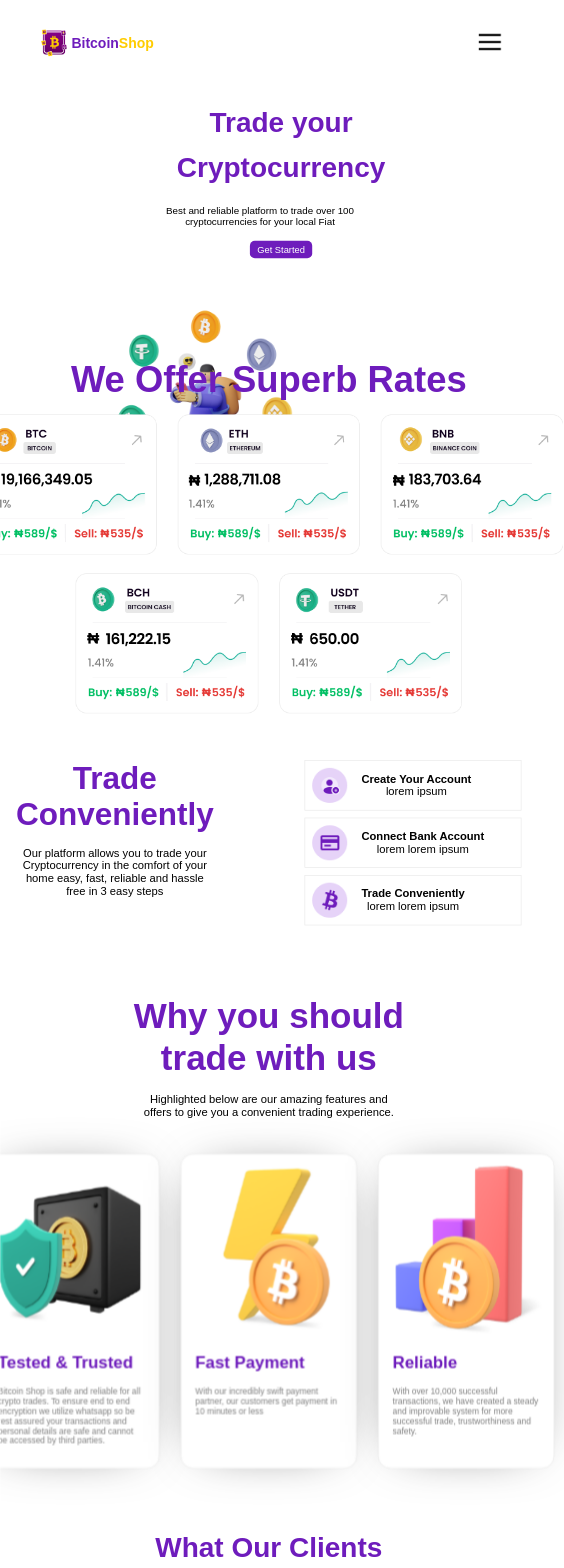
Repository: akinmiday/bitcoinshop-website
Page: /
These files come from the project's save history. The page is drawn as it stood at one moment and after the next save; the edit follows.
The browser window is 768 px wide. The page is 805 px wide, so the pictures cover 805 px, including what lies to the right of the window. The pictures show the part of the page from y = 0 to 2240 px (the page is 3084 px tall), at 70% of full size.
The project was rebuilt for these pictures with package versions that can differ from the ones it lists, and the page was loaded fresh each time. Also part of the build but not shown: vite.config.js.

Above is the page before, as saved 2023-07-12 06:14:35.

After the next save:
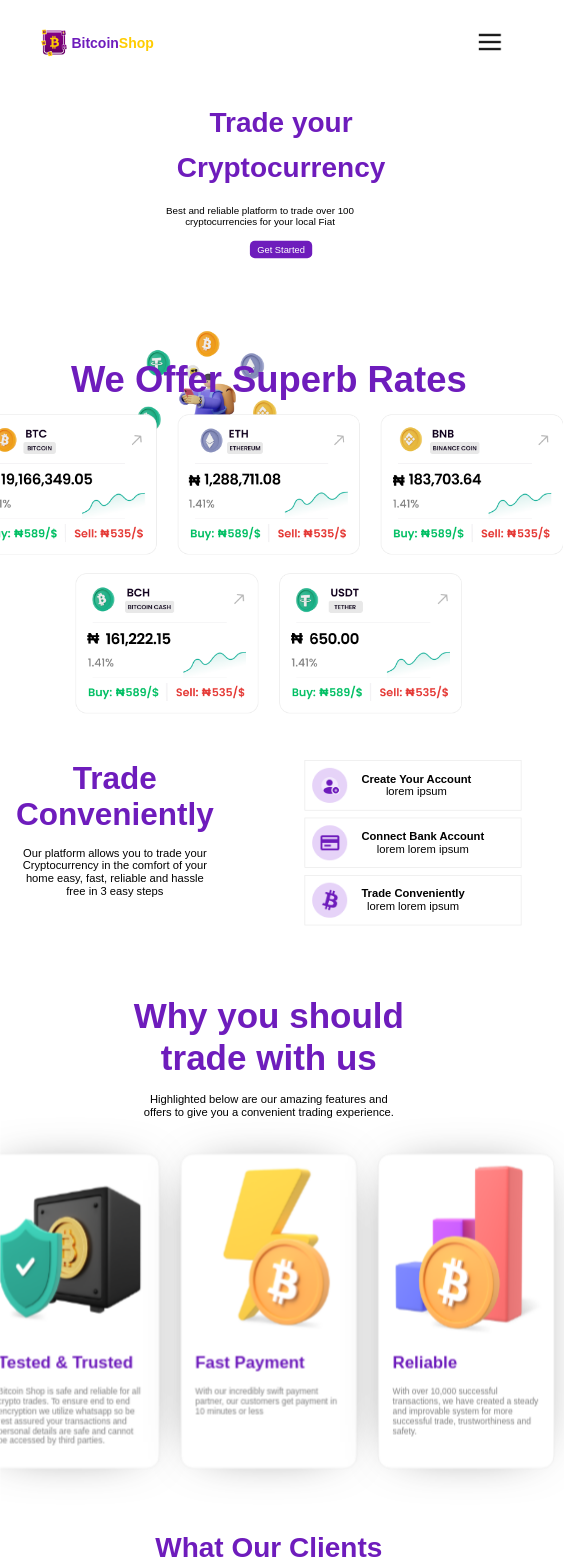
Saved 16 s later.
--- a/src/index.css
+++ b/src/index.css
@@ -429,9 +429,8 @@
 
 .grouped-img-icons >img{
   display: flex;
-  justify-content: center;
-  align-items: center;
-}
-
-
-}
+ padding: 30px;
+}
+
+
+}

+===+

What you have to do:
An exact copy of the listing is required, with every image removed.

Written solution:
Repository: akinmiday/bitcoinshop-website
Page: /
These files come from the project's save history. The page is drawn as it stood at one moment and after the next save; the edit follows.
The browser window is 768 px wide. The page is 805 px wide, so the pictures cover 805 px, including what lies to the right of the window. The pictures show the part of the page from y = 0 to 2240 px (the page is 3084 px tall), at 70% of full size.
The project was rebuilt for these pictures with package versions that can differ from the ones it lists, and the page was loaded fresh each time. Also part of the build but not shown: vite.config.js.

Above is the page before, as saved 2023-07-12 06:14:35.

After the next save:
Saved 16 s later.
--- a/src/index.css
+++ b/src/index.css
@@ -429,9 +429,8 @@
 
 .grouped-img-icons >img{
   display: flex;
-  justify-content: center;
-  align-items: center;
-}
-
-
-}
+ padding: 30px;
+}
+
+
+}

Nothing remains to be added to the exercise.